> Exercise
Each record below is to be output unchanged, and any picture is to be dropped.

> Records for this task

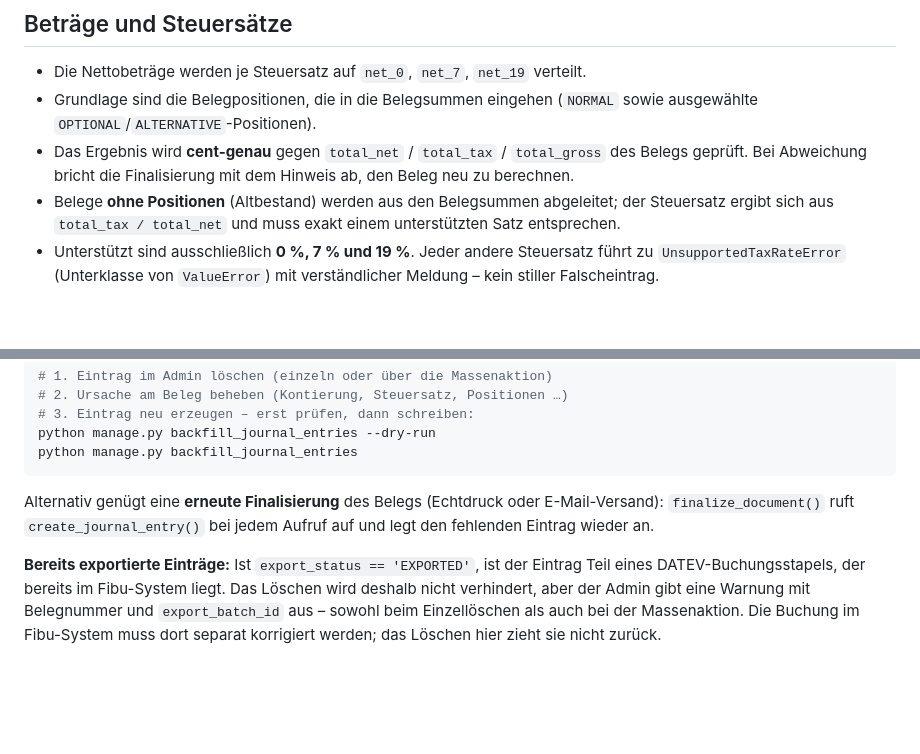
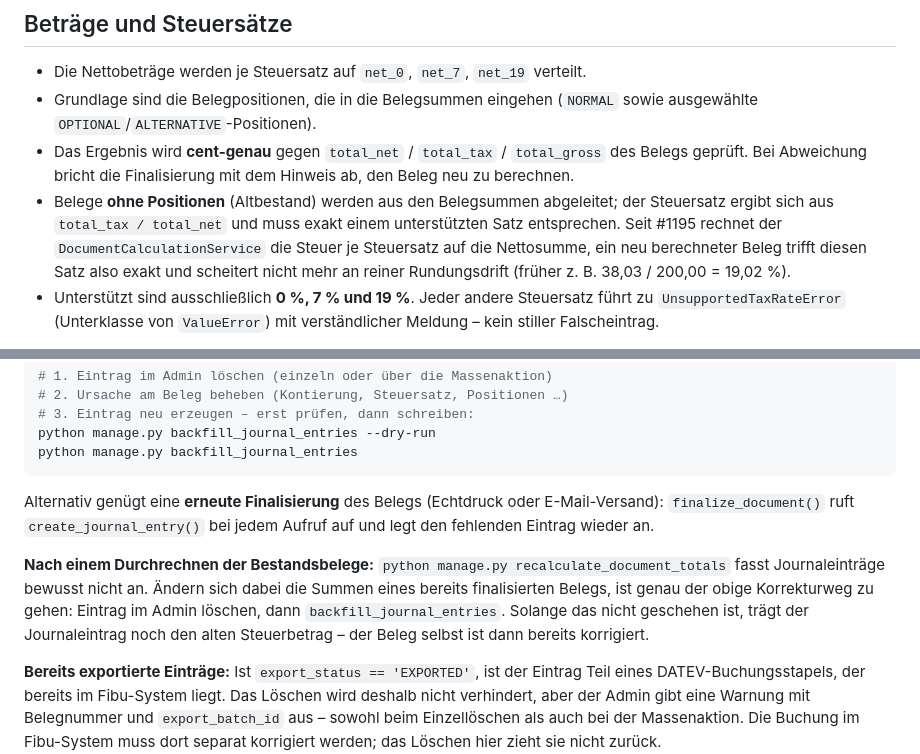
Before and after one commit to gdsanger/KManager, a Markdown page: docs/RECHNUNGSAUSGANGSJOURNAL.md, 2 parts joined by grey strips. GitHub-like rendering; blank space fills up the shorter version.

```diff
--- a/docs/RECHNUNGSAUSGANGSJOURNAL.md
+++ b/docs/RECHNUNGSAUSGANGSJOURNAL.md
@@ -52,7 +52,10 @@ den Umsatz der Periode.
   dem Hinweis ab, den Beleg neu zu berechnen.
 - Belege **ohne Positionen** (Altbestand) werden aus den Belegsummen abgeleitet;
   der Steuersatz ergibt sich aus `total_tax / total_net` und muss exakt einem
-  unterstützten Satz entsprechen.
+  unterstützten Satz entsprechen. Seit #1195 rechnet der
+  `DocumentCalculationService` die Steuer je Steuersatz auf die Nettosumme, ein
+  neu berechneter Beleg trifft diesen Satz also exakt und scheitert nicht mehr
+  an reiner Rundungsdrift (früher z. B. 38,03 / 200,00 = 19,02 %).
 - Unterstützt sind ausschließlich **0 %, 7 % und 19 %**. Jeder andere Steuersatz
   führt zu `UnsupportedTaxRateError` (Unterklasse von `ValueError`) mit
   verständlicher Meldung – kein stiller Falscheintrag.
@@ -116,6 +119,14 @@ Alternativ genügt eine **erneute Finalisierung** des Belegs (Echtdruck oder
 E-Mail-Versand): `finalize_document()` ruft `create_journal_entry()` bei jedem
 Aufruf auf und legt den fehlenden Eintrag wieder an.
 
+**Nach einem Durchrechnen der Bestandsbelege:**
+`python manage.py recalculate_document_totals` fasst Journaleinträge bewusst
+nicht an. Ändern sich dabei die Summen eines bereits finalisierten Belegs, ist
+genau der obige Korrekturweg zu gehen: Eintrag im Admin löschen, dann
+`backfill_journal_entries`. Solange das nicht geschehen ist, trägt der
+Journaleintrag noch den alten Steuerbetrag – der Beleg selbst ist dann bereits
+korrigiert.
+
 **Bereits exportierte Einträge:** Ist `export_status == 'EXPORTED'`, ist der
 Eintrag Teil eines DATEV-Buchungsstapels, der bereits im Fibu-System liegt.
 Das Löschen wird deshalb nicht verhindert, aber der Admin gibt eine Warnung mit
```
Also changed, not shown: DOCUMENT_CALCULATION_SERVICE.md (+66 -7 lines).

> Response below
Before and after one commit to gdsanger/KManager, a Markdown page: docs/RECHNUNGSAUSGANGSJOURNAL.md, 2 parts joined by grey strips. GitHub-like rendering; blank space fills up the shorter version.

```diff
--- a/docs/RECHNUNGSAUSGANGSJOURNAL.md
+++ b/docs/RECHNUNGSAUSGANGSJOURNAL.md
@@ -52,7 +52,10 @@ den Umsatz der Periode.
   dem Hinweis ab, den Beleg neu zu berechnen.
 - Belege **ohne Positionen** (Altbestand) werden aus den Belegsummen abgeleitet;
   der Steuersatz ergibt sich aus `total_tax / total_net` und muss exakt einem
-  unterstützten Satz entsprechen.
+  unterstützten Satz entsprechen. Seit #1195 rechnet der
+  `DocumentCalculationService` die Steuer je Steuersatz auf die Nettosumme, ein
+  neu berechneter Beleg trifft diesen Satz also exakt und scheitert nicht mehr
+  an reiner Rundungsdrift (früher z. B. 38,03 / 200,00 = 19,02 %).
 - Unterstützt sind ausschließlich **0 %, 7 % und 19 %**. Jeder andere Steuersatz
   führt zu `UnsupportedTaxRateError` (Unterklasse von `ValueError`) mit
   verständlicher Meldung – kein stiller Falscheintrag.
@@ -116,6 +119,14 @@ Alternativ genügt eine **erneute Finalisierung** des Belegs (Echtdruck oder
 E-Mail-Versand): `finalize_document()` ruft `create_journal_entry()` bei jedem
 Aufruf auf und legt den fehlenden Eintrag wieder an.
 
+**Nach einem Durchrechnen der Bestandsbelege:**
+`python manage.py recalculate_document_totals` fasst Journaleinträge bewusst
+nicht an. Ändern sich dabei die Summen eines bereits finalisierten Belegs, ist
+genau der obige Korrekturweg zu gehen: Eintrag im Admin löschen, dann
+`backfill_journal_entries`. Solange das nicht geschehen ist, trägt der
+Journaleintrag noch den alten Steuerbetrag – der Beleg selbst ist dann bereits
+korrigiert.
+
 **Bereits exportierte Einträge:** Ist `export_status == 'EXPORTED'`, ist der
 Eintrag Teil eines DATEV-Buchungsstapels, der bereits im Fibu-System liegt.
 Das Löschen wird deshalb nicht verhindert, aber der Admin gibt eine Warnung mit
```
Also changed, not shown: DOCUMENT_CALCULATION_SERVICE.md (+66 -7 lines).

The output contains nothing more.